NSAIDs or COX-2 inhibitors
Pre-operatively the previous review recommended NSAIDs (Grade B). Seven new papers showed reduced pain or analgesic requirement or both with NSAIDs or COX-2 inhibitors preoperatively. Two papers showed reduced pain and or analgesic requirement post-operatively if given intra-operatively. With regard to post-operative administration, one study showed reduced pain and opioid consumption, another showed lower rescue analgesia, but no change in pain scores and another two studies showed a combination of pre- and post-operative NSAIDs resulted in reduction in pain vs placebo.
The previous review recommended its use (Grade B). Seven new studies with pre-operative dexamethasone showed it was effective up to forty eight hours and five studies showed a reduction in nausea and vomiting.
Wound local anaesthetic
The previous review recommended local anaesthetic administration. One study with ropivacaine vs placebo showed reduction in pain and analgesia requirement until twenty four hours. One study using intraperitioneal LA and wound LA found a reduction in pain. Another using placebo vs intraperitoneal LA or wound LA found no significant difference.
Opioids as rescue
There were no new RCTs with breakthrough vs placebo. One study using fentanyl vs oxycodone PCA showed no difference. One study showed oxycodone was better than fentanyl post-operatively but had more side effects.
Studies show less pain with:
- Low pressure (<12mmHg)
- Saline lavage and suction
- Aspiration of pneumoperitoneum gas
Analgesia not recommended routinely but consider use
Pre-operative gabapentinoids were effective in ten studies but no difference in five studies.
Intraoperative intraperitoneal LA – twenty six studies showed reduced pain scores.
TAP block – nine studies showed decreased pain scores vs placebo or morphine alone and six studies showed no difference vs placebo.
Not recommended routinely
Ketamine, magnesium, alpha-2 agonists, regional anaesthesia, lidocaine infusion, esmolol infusion, single port surgical techniques and warmed humidified insufflation gas.

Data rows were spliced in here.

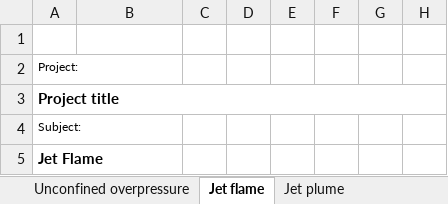
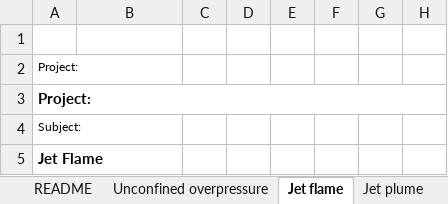
Before and after one commit to andr1976/ORS-hyram, an Excel workbook: masters/ORS_HYRAM.xlsm, sheet Jet flame, drawn as a sheet; only a part is shown; values as stored, in another font and other column widths than the file's, no borders; charts and pictures and conditional formats not drawn; the diff covers the shown part only; the diff names each change by its address in the sheet, - before the commit and + after, or states it on an @@ line.

```diff
--- a/masters/ORS_HYRAM.xlsm (sheet Jet flame)
+++ b/masters/ORS_HYRAM.xlsm (sheet Jet flame)
+sheet tab: README
-A3: Project title
+A3: Project:
```
Also changed, not shown: 69 removed rows elsewhere in this sheet, sheet Jet plume, sheet Unconfined overpressure, sheet Confined overpressure, formulas that keep their value, hidden cells, charts or pictures, 1 other file.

The recommended first line analgesia medication and techniques and the second line options include paracetamol and NSAIDs (grade A evidence), port site LA (grade A) and rescue opioid analgesia (grade B). One of the reasons for recommending rescue opioids rather than first line is in view of the side effect profile related to many opioids. Their decision for gabapentinoids as second line is due to the unknown correct dose for these drugs and the incidence of sedation related to their use.
With regards to the not recommended options, ketamine studies showed mixed results and hallucinations were considered a risk, magnesium may cause potentiation of muscle relaxation. During discussion in our department this potentiation was seen as a positive side effect as a second dose of muscle relaxant was often not required with magnesium, when prior to its use it often was given, with clinically observed adequate return of muscle function. Alpha-2 agonists had limited evidence and had potential for adverse effects. Regional anaesthesia techniques such as epidural or paravertebral blocks had potential for complications or failure and epidural techniques would be counterintuitive in ambulatory patients. Lidocaine and esmolol infusions post-operatively would require close monitoring and considered a risk of overdose. They do not recommend its use as a one off dose at induction which could be further investigated.

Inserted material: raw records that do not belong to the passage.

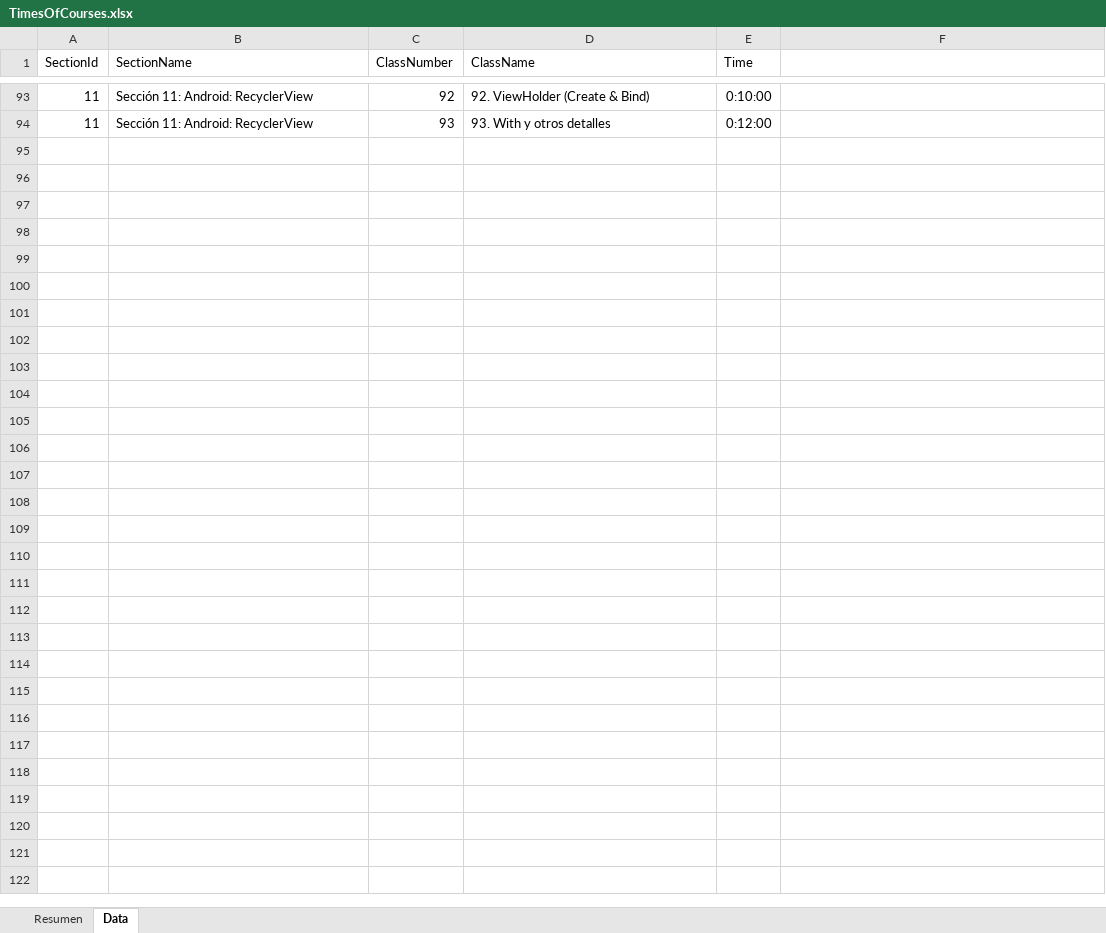
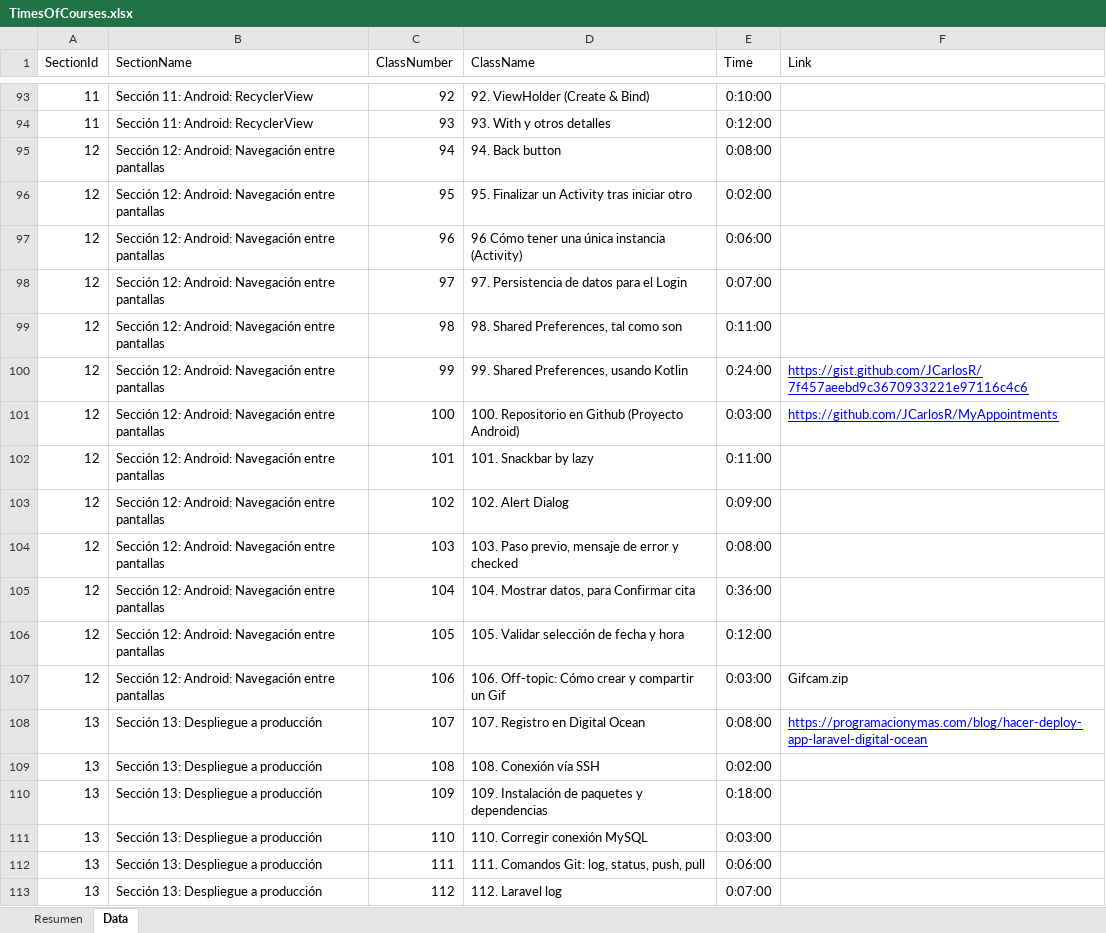
Before and after one commit to raionking/my-appointments, an Excel workbook: public/TimesOfCourses.xlsx, sheet Data, drawn as a sheet; only a part is shown, gaps mark what is left out; values as stored, in another font and other column widths than the file's, no borders; table styles not drawn; the diff covers the shown part only; the diff names each change by its address in the sheet, - before the commit and + after, or states it on an @@ line.

Commit message:
Actualización de horas invertidas

```diff
--- a/public/TimesOfCourses.xlsx (sheet Data)
+++ b/public/TimesOfCourses.xlsx (sheet Data)
-F1: (empty)
+F1: Link
+row 95: 12 | Sección 12: Android: Navegación entre pantallas | 94 | 94. Back button | 0:08:00
+row 96: 12 | Sección 12: Android: Navegación entre pantallas | 95 | 95. Finalizar un Activity tras iniciar otro | 0:02:00
+row 97: 12 | Sección 12: Android: Navegación entre pantallas | 96 | 96 Cómo tener una única instancia (Activity) | 0:06:00
+row 98: 12 | Sección 12: Android: Navegación entre pantallas | 97 | 97. Persistencia de datos para el Login | 0:07:00
+row 99: 12 | Sección 12: Android: Navegación entre pantallas | 98 | 98. Shared Preferences, tal como son | 0:11:00
+row 100: 12 | Sección 12: Android: Navegación entre pantallas | 99 | 99. Shared Preferences, usando Kotlin | 0:24:00 | https://gist.github.com/JCarlosR/7f457aeebd9c3670933221e97116c4c6
+row 101: 12 | Sección 12: Android: Navegación entre pantallas | 100 | 100. Repositorio en Github (Proyecto Android) | 0:03:00 | https://github.com/JCarlosR/MyAppointments
+row 102: 12 | Sección 12: Android: Navegación entre pantallas | 101 | 101. Snackbar by lazy | 0:11:00
+row 103: 12 | Sección 12: Android: Navegación entre pantallas | 102 | 102. Alert Dialog | 0:09:00
+row 104: 12 | Sección 12: Android: Navegación entre pantallas | 103 | 103. Paso previo, mensaje de error y checked | 0:08:00
+row 105: 12 | Sección 12: Android: Navegación entre pantallas | 104 | 104. Mostrar datos, para Confirmar cita | 0:36:00
+row 106: 12 | Sección 12: Android: Navegación entre pantallas | 105 | 105. Validar selección de fecha y hora | 0:12:00
+row 107: 12 | Sección 12: Android: Navegación entre pantallas | 106 | 106. Off-topic: Cómo crear y compartir un Gif | 0:03:00 | Gifcam.zip
+row 108: 13 | Sección 13: Despliegue a producción | 107 | 107. Registro en Digital Ocean | 0:08:00 | https://programacionymas.com/blog/hacer-deploy-app-laravel-digital-ocean
+row 109: 13 | Sección 13: Despliegue a producción | 108 | 108. Conexión vía SSH | 0:02:00
+row 110: 13 | Sección 13: Despliegue a producción | 109 | 109. Instalación de paquetes y dependencias | 0:18:00
+row 111: 13 | Sección 13: Despliegue a producción | 110 | 110. Corregir conexión MySQL | 0:03:00
+row 112: 13 | Sección 13: Despliegue a producción | 111 | 111. Comandos Git: log, status, push, pull | 0:06:00
+row 113: 13 | Sección 13: Despliegue a producción | 112 | 112. Laravel log | 0:07:00
```
Also changed, not shown: 25 added rows elsewhere in this sheet, sheet Resumen, 1 other file.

This study is wide ranging but is obviously dependent on the scope and quality of the studies it uses. They do comment on the fact that many of the studies did not state routine analgesic protocols or did not provide basic analgesia such as paracetamol or NSAIDs which is not so clinically relevant.

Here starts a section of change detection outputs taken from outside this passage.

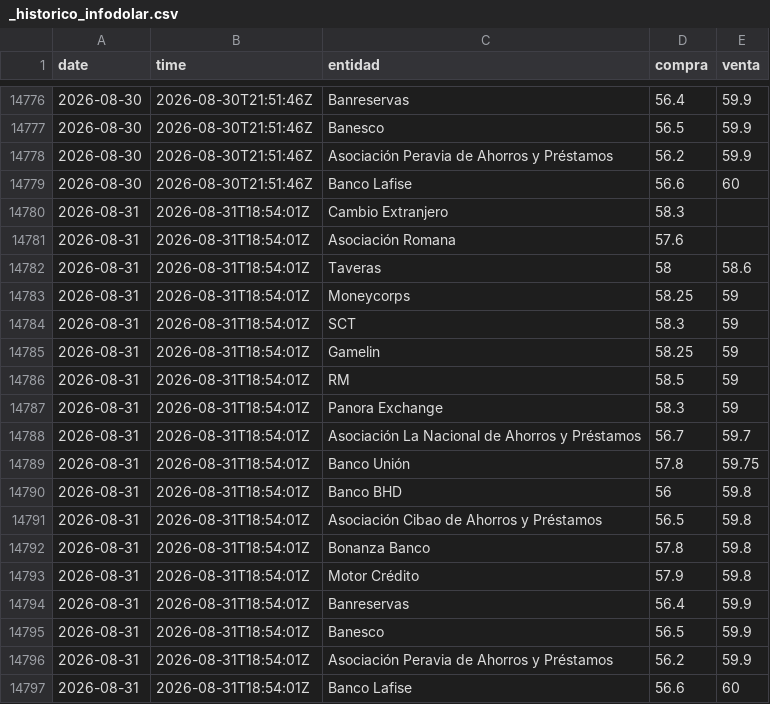
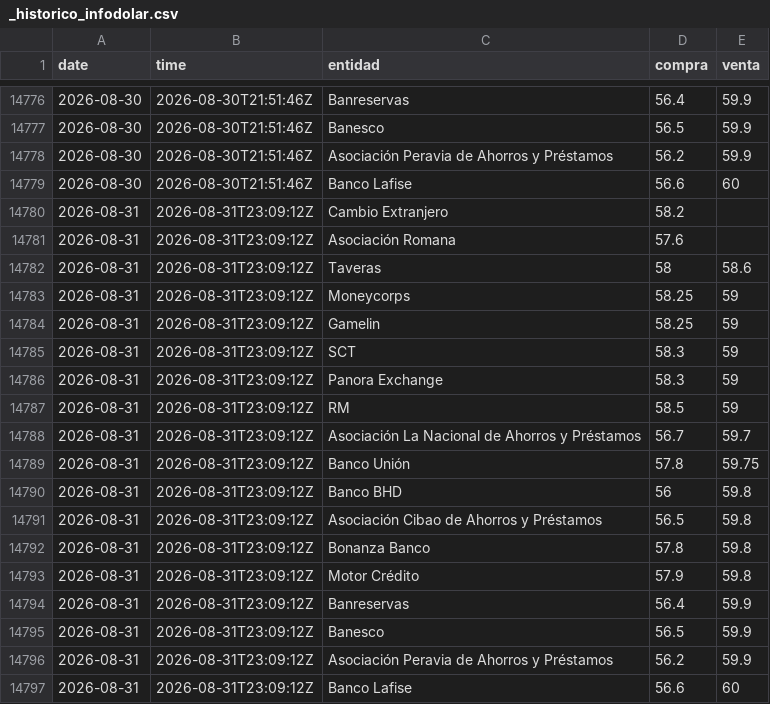
Before and after one commit to emilarmando03/webscraping-tc2, a CSV file: data/infodolar/_historico_infodolar.csv, drawn as a sheet; only a part is shown, gaps mark what is left out.

```diff
--- a/data/infodolar/_historico_infodolar.csv
+++ b/data/infodolar/_historico_infodolar.csv
@@ -14779,19 +14779,19 @@ date,time,entidad,compra,venta
 2026-08-30,2026-08-30T21:51:46Z,Banco Lafise,56.6,60
-2026-08-31,2026-08-31T18:54:01Z,Cambio Extranjero,58.3,
-2026-08-31,2026-08-31T18:54:01Z,Asociación Romana,57.6,
-2026-08-31,2026-08-31T18:54:01Z,Taveras,58,58.6
-2026-08-31,2026-08-31T18:54:01Z,Moneycorps,58.25,59
-2026-08-31,2026-08-31T18:54:01Z,SCT,58.3,59
-2026-08-31,2026-08-31T18:54:01Z,Gamelin,58.25,59
-2026-08-31,2026-08-31T18:54:01Z,RM,58.5,59
-2026-08-31,2026-08-31T18:54:01Z,Panora Exchange,58.3,59
-2026-08-31,2026-08-31T18:54:01Z,Asociación La Nacional de Ahorros y Préstamos,56.7,59.7
-2026-08-31,2026-08-31T18:54:01Z,Banco Unión,57.8,59.75
-2026-08-31,2026-08-31T18:54:01Z,Banco BHD,56,59.8
-2026-08-31,2026-08-31T18:54:01Z,Asociación Cibao de Ahorros y Préstamos,56.5,59.8
-2026-08-31,2026-08-31T18:54:01Z,Bonanza Banco,57.8,59.8
-2026-08-31,2026-08-31T18:54:01Z,Motor Crédito,57.9,59.8
-2026-08-31,2026-08-31T18:54:01Z,Banreservas,56.4,59.9
-2026-08-31,2026-08-31T18:54:01Z,Banesco,56.5,59.9
-2026-08-31,2026-08-31T18:54:01Z,Asociación Peravia de Ahorros y Préstamos,56.2,59.9
-2026-08-31,2026-08-31T18:54:01Z,Banco Lafise,56.6,60
+2026-08-31,2026-08-31T23:09:12Z,Cambio Extranjero,58.2,
+2026-08-31,2026-08-31T23:09:12Z,Asociación Romana,57.6,
+2026-08-31,2026-08-31T23:09:12Z,Taveras,58,58.6
+2026-08-31,2026-08-31T23:09:12Z,Moneycorps,58.25,59
+2026-08-31,2026-08-31T23:09:12Z,Gamelin,58.25,59
+2026-08-31,2026-08-31T23:09:12Z,SCT,58.3,59
+2026-08-31,2026-08-31T23:09:12Z,Panora Exchange,58.3,59
+2026-08-31,2026-08-31T23:09:12Z,RM,58.5,59
+2026-08-31,2026-08-31T23:09:12Z,Asociación La Nacional de Ahorros y Préstamos,56.7,59.7
+2026-08-31,2026-08-31T23:09:12Z,Banco Unión,57.8,59.75
+2026-08-31,2026-08-31T23:09:12Z,Banco BHD,56,59.8
+2026-08-31,2026-08-31T23:09:12Z,Asociación Cibao de Ahorros y Préstamos,56.5,59.8
+2026-08-31,2026-08-31T23:09:12Z,Bonanza Banco,57.8,59.8
+2026-08-31,2026-08-31T23:09:12Z,Motor Crédito,57.9,59.8
+2026-08-31,2026-08-31T23:09:12Z,Banreservas,56.4,59.9
+2026-08-31,2026-08-31T23:09:12Z,Banesco,56.5,59.9
+2026-08-31,2026-08-31T23:09:12Z,Asociación Peravia de Ahorros y Préstamos,56.2,59.9
+2026-08-31,2026-08-31T23:09:12Z,Banco Lafise,56.6,60
```
Also changed, not shown: data/from_banks/_historico_from_banks.csv, data/from_banks/csv/2026-08-31.csv, 7 other files.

Summary by Dr M Chandler. Journal Club Meeting 18 October 2018.